AIM OF THE TASK >> Below are records; count the lines that hold the string "fluid" and give only the count.

DATA SUPPLIED >>
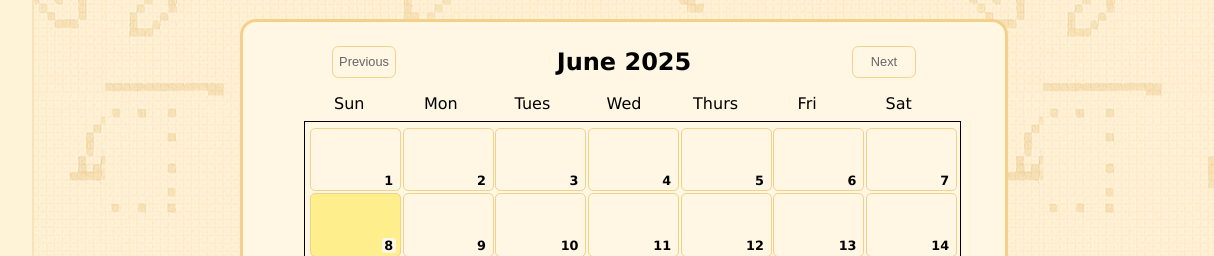
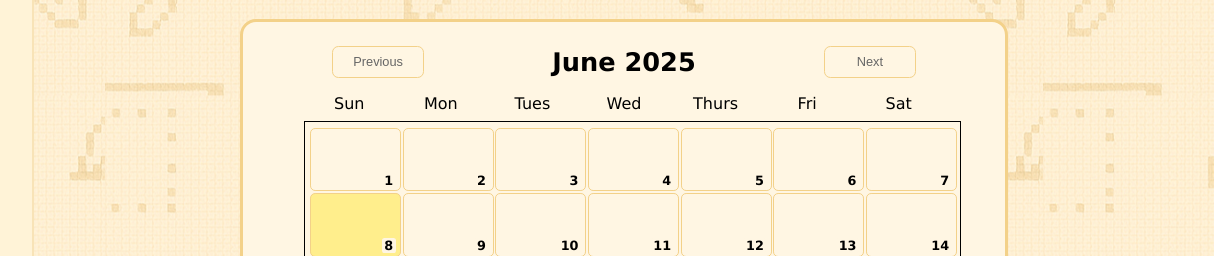
Before and after one commit to cse110-sp25-group18/project-card-journaling, a website with bundled scripts: page pages/past-entries.html in a window 1280 px wide. Shown: the part 160-416 px from the top of the page, 66-1280 px from the left. Built offline with nearby package versions, Linux system fonts and the light colour scheme.

Commit message:
style: text sizing

```diff
--- a/style/past-entries.css
+++ b/style/past-entries.css
@@ -63,7 +63,7 @@ header {
 .month-year {
     text-align: center;
     font-weight: 600;
-    font-size: 1.5rem;
+    font-size: 2vw;
     width: 100%;
 }
 
@@ -76,15 +76,12 @@ header button {
     border-color: #f3d189;
     background-color: #fff6e3;
     cursor: pointer;
-    width: 50vh;
-    min-width: 2.5em;
-    max-width: 5em;
+    width: 10vw;
     height: 100%;
-    font-size: 0.8em;
+    font-size: 1vw;
     padding: 0.5em;
     border-radius: 0.5em;
     color: #666;
-    font: 500 0.8em sans-serif;
 }
 
 .cal-body {
```
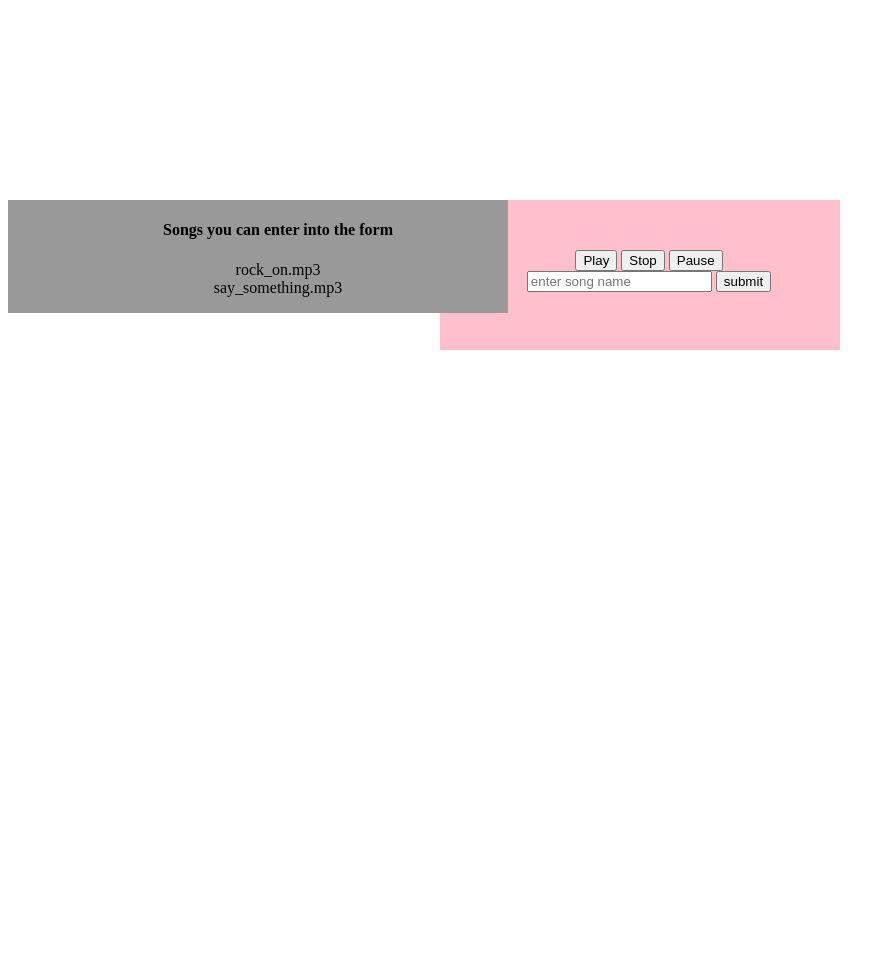
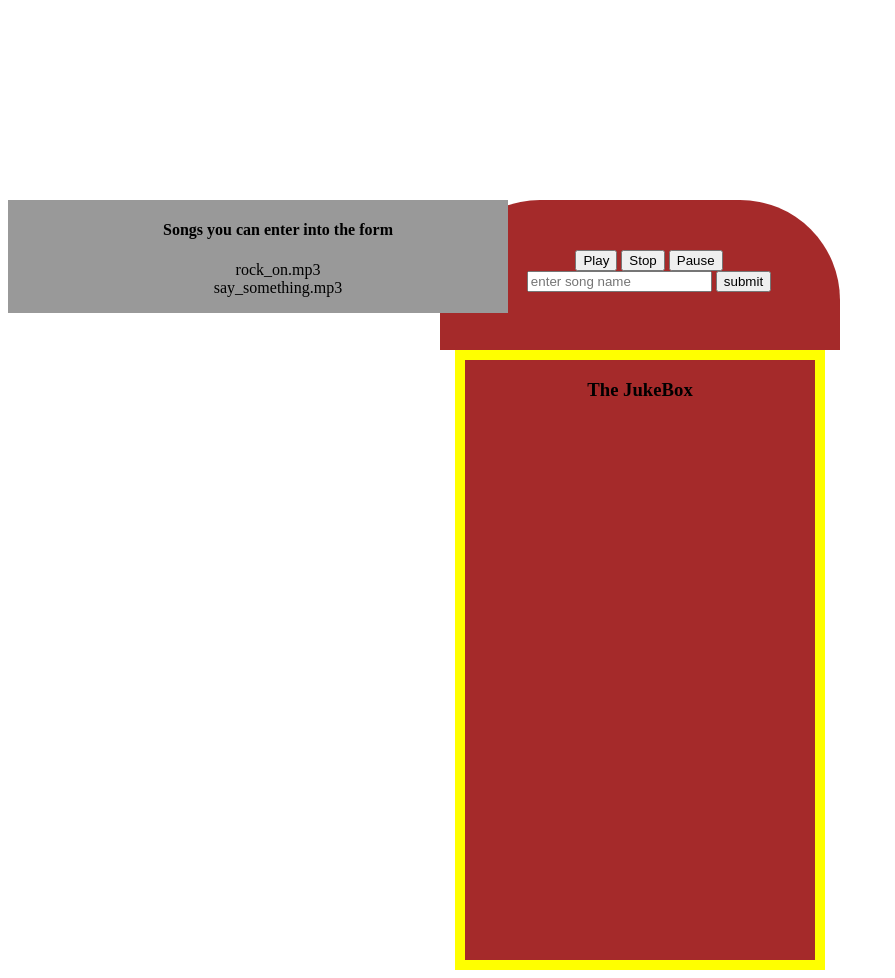
Before and after one commit to LindseyJ22/Juke_box, a PHP site: page / in a window 1280 px wide. Shown: the whole page, without its empty margins (0-895 px from the left). Before the commit the page ends 350 px from the top, so only its background shows below. Run offline with PHP 8.4, Linux system fonts and the light colour scheme.

Commit message:
began changes to csss to make the div that contains the controls look more like a jukebox

```diff
--- a/index.css
+++ b/index.css
@@ -5,8 +5,10 @@
 	text-align: center;
 	width: 300px;
 	height: 50px;
-	background: pink;
+	background: brown;
 	padding: 50px;
+	border-top-right-radius: 100px;
+	border-top-left-radius: 100px;
 }
 .list_of_songs{
 	/*margin-left: auto;*/
@@ -21,3 +23,12 @@
 .list {
 	list-style: none;
 }
+.jukebox{
+	margin-left: auto;
+	margin-right: auto;
+	text-align: center;
+	background:brown;
+	width: 350px;
+	height: 600px;
+	border: 10px solid yellow;
+}
--- a/index.html
+++ b/index.html
@@ -21,6 +21,9 @@
 			<input id="songName" type="text" placeholder= "enter song name">
 			<button id="submitButton">submit</button>
 		</div>
+		<div class="jukebox">
+			<h3>The JukeBox</h3>
+		</div>
 		<script src="index.js"></script>
 		<!-- <audio controls id= "rockOn" src="rock_on.mp3"></audio> -->
 	</body>
```
Also changed, not shown: 1 other file.
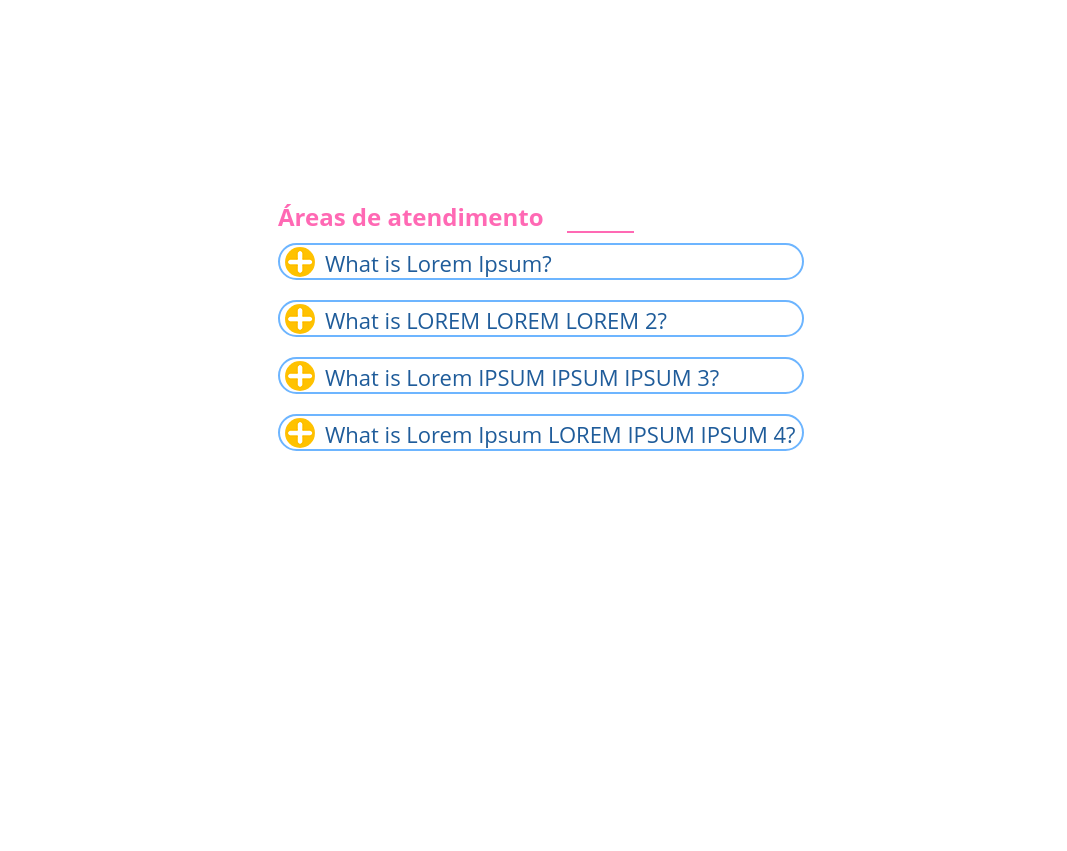
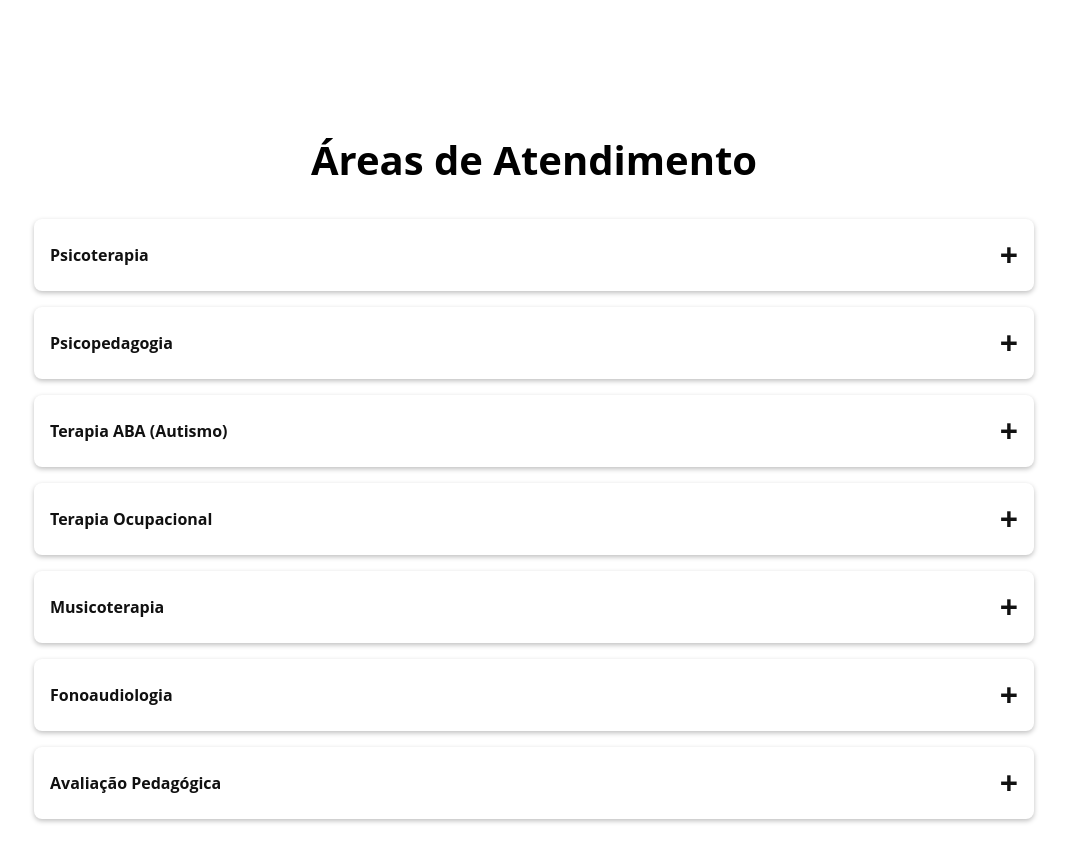
Before and after one commit to GabumonG/Site-Clinica, a plain HTML site: page Site Clínica/indice.html in a window 1280 px wide. Shown: the part 700-1551 px from the top of the page, without its empty margins (106-1173 px from the left). Before the commit the page ends 1161 px from the top, so only its background shows below. Drawn offline with Linux system fonts and the light colour scheme.

Commit message:
Commit 19-02-2022 (2)
Atualização do menu de expandir e encolher

```diff
--- a/Site Clínica/indice.html
+++ b/Site Clínica/indice.html
@@ -27,14 +27,16 @@
         </nav>
     </header>
     <main></main>
-    <script src="script.js"></script>
+
     <section id="index">
 
     </section>
 
-    <!--areas-->
+
+    <!--areas de atendimento-->
     <section id="areas">
-        <div class="container-fluid">
+        <!-- outro FAQ
+            <div class="container-fluid">
             <h2>Áreas de atendimento</h2>
             <div class="accordion">
                 <div class="icon"></div>
@@ -68,6 +70,93 @@
                 <p>Lorem ipsum dolor sit amet, consectetur adipiscing elit, sed do eiusmod tempor incididunt ut labore et dolore magna aliqua. Ut enim ad minim veniam, quis nostrud exercitation ullamco laboris nisi ut aliquip ex ea commodo consequat. Duis aute irure dolor in reprehenderit in voluptate velit esse cillum dolore eu fugiat nulla pariatur. Excepteur sint occaecat cupidatat non proident, sunt in culpa qui officia deserunt mollit anim id est laborum.</p>
             </div>
         </div>
+        -->
+        <h1>Áreas de Atendimento</h1>
+
+    <div class="accordion">
+    <div class="accordion-item">
+        <div class="accordion-item-header">
+        Psicoterapia
+        </div>
+        <div class="accordion-item-body">
+        <div class="accordion-item-body-content">
+            Web Development broadly refers to the tasks associated with developing functional websites and applications for the Internet. The web development process includes web design, web content development, client-side/server-side scripting and network security configuration, among other tasks.
+        </div>
+        </div>
+    </div>
+    <div class="accordion-item">
+        <div class="accordion-item-header">
+        Psicopedagogia
+        </div>
+        <div class="accordion-item-body">
+        <div class="accordion-item-body-content">
+            HTML, aka HyperText Markup Language, is the dominant markup language for creating websites and anything that can be viewed in a web browser.
+        </div>
+        </div>
+    </div>
+    <div class="accordion-item">
+        <div class="accordion-item-header">
+        Terapia ABA (Autismo)
+        </div>
+        <div class="accordion-item-body">
+        <div class="accordion-item-body-content">
+            <ul style="padding-left: 1rem;">
+            <li>HTML, CSS, JavaScript</li>
+            <li>Frameworks (CSS and JavaScript frameworks)</li>
+            <li>Responsive Design</li>
+            <li>Version Control/Git</li>
+            <li>Testing/Debugging</li>
+            <li>Browser Developer Tools</li>
+            <li>Web Performance</li>
+            <li>SEO (Search Engine Optimization)</li>
+            <!-- <li>CSS Preprocessing</li> -->
+            <li>Command Line</li>
+            <li>CMS (Content Management System)</li>
+            </ul>
+        </div>
+        </div>
+    </div>
+    <div class="accordion-item">
+        <div class="accordion-item-header">
+        Terapia Ocupacional
+        </div>
+        <div class="accordion-item-body">
+        <div class="accordion-item-body-content">
+            HTTP, aka HyperText Transfer Protocol, is the underlying protocol used by the World Wide Web and this protocol defines how messages are formatted and transmitted, and what actions Web servers and browsers should take in response to various commands.
+        </div>
+        </div>
+    </div>
+    <div class="accordion-item">
+        <div class="accordion-item-header">
+        Musicoterapia
+        </div>
+        <div class="accordion-item-body">
+        <div class="accordion-item-body-content">
+            CORS, aka Cross-Origin Resource Sharing, is a mechanism that enables many resources (e.g. images, stylesheets, scripts, fonts) on a web page to be requested from another domain outside the domain from which the resource originated.
+        </div>
+        </div>
+    </div>
+    <div class="accordion-item">
+        <div class="accordion-item-header">
+        Fonoaudiologia
+        </div>
+        <div class="accordion-item-body">
+        <div class="accordion-item-body-content">
+            CORS, aka Cross-Origin Resource Sharing, is a mechanism that enables many resources (e.g. images, stylesheets, scripts, fonts) on a web page to be requested from another domain outside the domain from which the resource originated.
+        </div>
+        </div>
+    </div>
+    <div class="accordion-item">
+        <div class="accordion-item-header">
+        Avaliação Pedagógica
+        </div>
+        <div class="accordion-item-body">
+        <div class="accordion-item-body-content">
+            CORS, aka Cross-Origin Resource Sharing, is a mechanism that enables many resources (e.g. images, stylesheets, scripts, fonts) on a web page to be requested from another domain outside the domain from which the resource originated.
+        </div>
+        </div>
+    </div>
+    </div>
     </section>
 
     <!--blog-->
@@ -89,5 +178,6 @@
     <footer>
 
     </footer>
+    <script src="script.js"></script>
 </body>
 </html>
--- a/Site Clínica/script.js
+++ b/Site Clínica/script.js
@@ -44,17 +44,27 @@ class MobileNavbar {
   mobileNavbar.init();
 
   //collapse/expand text
-  var acc = document.getElementsByClassName('accordion');
-  var i;
-  var len = acc.length;
-  for(i = 0; i < len; i++) {
-      acc[i].addEventListener('click', function() {
-          this.classList.toggle('active');
-          var panel = this.nextElementSibling;
-          if(panel.style.maxHeight){
-              panel.style.maxHeight = null;
-          } else {
-              panel.style.maxHeight = panel.scrollHeight + '300px';
-          }
-      })
-    }
+  const accordionItemHeaders = document.querySelectorAll(".accordion-item-header");
+
+  accordionItemHeaders.forEach(accordionItemHeader => {
+    accordionItemHeader.addEventListener("click", event => {
+
+      // Uncomment in case you only want to allow for the display of only one collapsed item at a time!
+
+      // const currentlyActiveAccordionItemHeader = document.querySelector(".accordion-item-header.active");
+      // if(currentlyActiveAccordionItemHeader && currentlyActiveAccordionItemHeader!==accordionItemHeader) {
+      //   currentlyActiveAccordionItemHeader.classList.toggle("active");
+      //   currentlyActiveAccordionItemHeader.nextElementSibling.style.maxHeight = 0;
+      // }
+
+      accordionItemHeader.classList.toggle("active");
+      const accordionItemBody = accordionItemHeader.nextElementSibling;
+      if(accordionItemHeader.classList.contains("active")) {
+        accordionItemBody.style.maxHeight = accordionItemBody.scrollHeight + "px";
+      }
+      else {
+        accordionItemBody.style.maxHeight = 0;
+      }
+
+    });
+  });
--- a/Site Clínica/style.css
+++ b/Site Clínica/style.css
@@ -118,77 +118,57 @@
   /*ÁREAS DE ATENDIMENTO*/
   @import url('https://fonts.googleapis.com/css2?family=Bitter:wght@200&family=Open+Sans:wght@300&display=swap');
 
-  .container-fluid{
-    width: 40%;
-    margin: 0 auto;
-    margin-top: 100px;
+  h1 {
+    text-align: center;
+    margin: 2rem 0;
+    font-size: 2.5rem;
   }
 
-  .container-fluid h2{
-    color: hotpink;
+  .accordion {
+    width: 90%;
+    max-width: 1000px;
+    margin: 2rem auto;
+  }
+  .accordion-item {
+    background-color: #fff;
+    color: #111;
+    margin: 1rem 0;
+    border-radius: 0.5rem;
+    box-shadow: 0 2px 5px 0 rgba(0,0,0,0.25);
+  }
+  .accordion-item-header {
+    padding: 0.5rem 3rem 0.5rem 1rem;
+    min-height: 3.5rem;
+    line-height: 1.25rem;
+    font-weight: bold;
+    display: flex;
+    align-items: center;
     position: relative;
-    width: 23rem;
+    cursor: pointer;
+  }
+  .accordion-item-header::after {
+    content: "\002B";
+    font-size: 2rem;
+    position: absolute;
+    right: 1rem;
+  }
+  .accordion-item-header.active::after {
+    content: "\2212";
+  }
+  .accordion-item-body {
+    max-height: 0;
+    overflow: hidden;
+    transition: max-height 0.2s ease-out;
+  }
+  .accordion-item-body-content {
+    padding: 1rem;
+    line-height: 1.5rem;
+    border-top: 1px solid;
+    border-image: linear-gradient(to right, transparent, #34495e, transparent) 1;
   }
 
-  .container-fluid h2::after{
-      content: "";
-      position: absolute;
-      bottom: 0;
-      right: 12px;
-      width: 67px;
-      height: 2px;
-      background-color: hotpink;
+  @media(max-width:767px) {
+    html {
+      font-size: 14px;
+    }
   }
-
-  .accordion{
-      width: 100%;
-      padding: 0 5px;
-      border: 2px solid #6db5ff;
-      cursor: pointer;
-      border-radius: 50px;
-      display: flex;
-      margin: 10px 0;
-      align-items: center;
-  }
-
-  .accordion .icon{
-      margin: 0 10px 0 0;
-      width: 30px;
-      height: 30px;
-      background: url(icon.png) no-repeat 0px 0px #6db5ff; /*estava respectivamente 8 e 7*/
-      border-radius: 50%;
-      float: left;
-      transition: all .5s ease-in;
-  }
-
-  .accordion h5{
-      font-size: 22px;
-      margin: 0;
-      padding: 3px 0 0 0;
-      font-weight: normal;
-      color: #1f5c9a;
-  }
-
-  .active .icon{
-      background: url(icon2.png) no-repeat 8px -25px #6db5ff;
-  }
-
-  .active {
-      background-color: #6db5ff;
-      color: fff;
-  }
-
-  .active {
-      color: #ffc100;
-  }
-
-  .panel{
-      padding: 0 15px;
-      border-left: 1px solid #6db5ff;
-      margin-left: 25px;
-      font-size: 14px;
-      text-align: justify;
-      overflow: hidden;
-      max-height: 0px;
-      transition: all .5s ease-in;
-  }
```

TASK RESPONSE >> 5